• _EXERCISE AIM_
Look through the lines below; wherever the word "ipynb" appears, copy that line.

[DATA FOR THE TASK Boundary: Start]

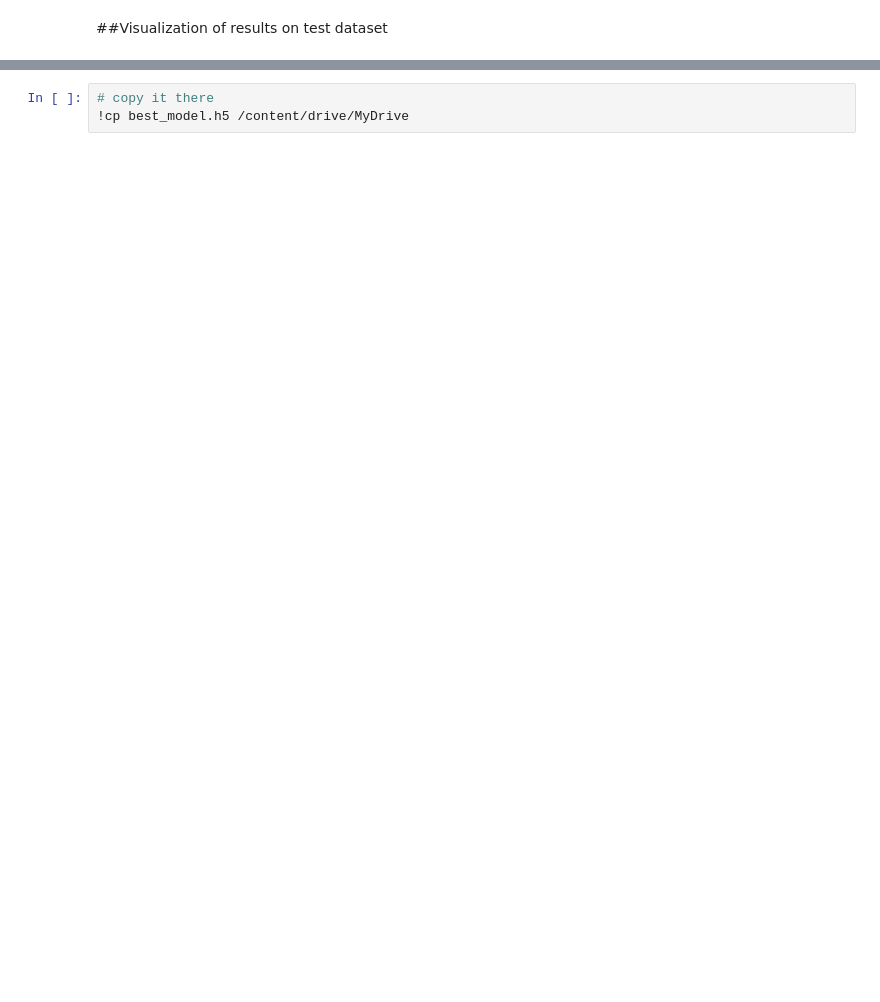
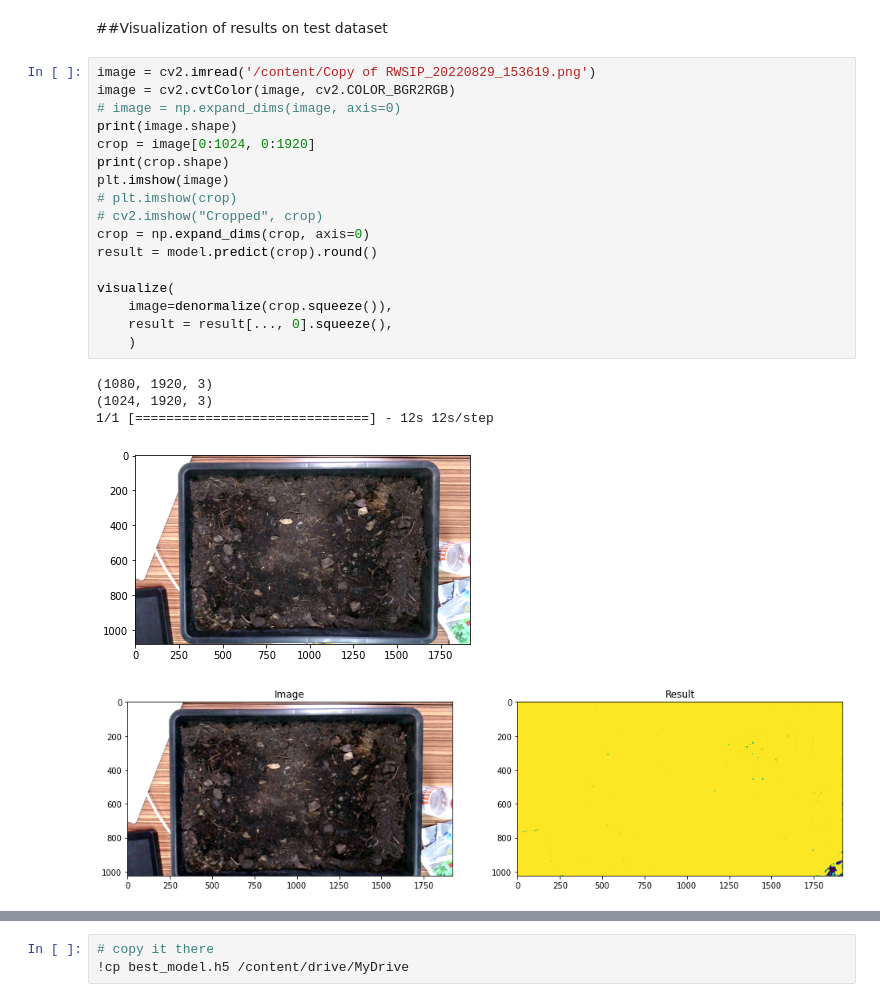
Before and after one commit to BearKS/Robotic-weed-control-system, a Jupyter notebook: Weed_Detection.ipynb, the cells around one changed output, grey strips where cells are left out. Saved outputs shown, nothing was run; the diff lists cells and outputs as text; blank space fills up the shorter version.

```diff
--- a/Weed_Detection.ipynb
+++ b/Weed_Detection.ipynb
@@ -463,2 +477,25 @@ mean f1-score: 0.99224
 # %% [markdown]
 ##Visualization of results on test dataset
+# %%
+image = cv2.imread('/content/Copy of RWSIP_20220829_153619.png')
+image = cv2.cvtColor(image, cv2.COLOR_BGR2RGB)
+# image = np.expand_dims(image, axis=0)
+print(image.shape)
+crop = image[0:1024, 0:1920]
+print(crop.shape)
+plt.imshow(image)
+# plt.imshow(crop)
+# cv2.imshow("Cropped", crop)
+crop = np.expand_dims(crop, axis=0)
+result = model.predict(crop).round()
+
+visualize(
+    image=denormalize(crop.squeeze()),
+    result = result[..., 0].squeeze(),
+    )
+# %% [output]
+(1080, 1920, 3)
+(1024, 1920, 3)
+1/1 [==============================] - 12s 12s/step
+[figure, added]
+[figure, added]
```
Also changed, not shown: parts of 16 cells of this notebook.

[DATA FOR THE TASK Boundary: End]

• _OUTPUT FOR THIS EXERCISE_
Before and after one commit to BearKS/Robotic-weed-control-system, a Jupyter notebook: Weed_Detection.ipynb, the cells around one changed output, grey strips where cells are left out. Saved outputs shown, nothing was run; the diff lists cells and outputs as text; blank space fills up the shorter version.
--- a/Weed_Detection.ipynb
+++ b/Weed_Detection.ipynb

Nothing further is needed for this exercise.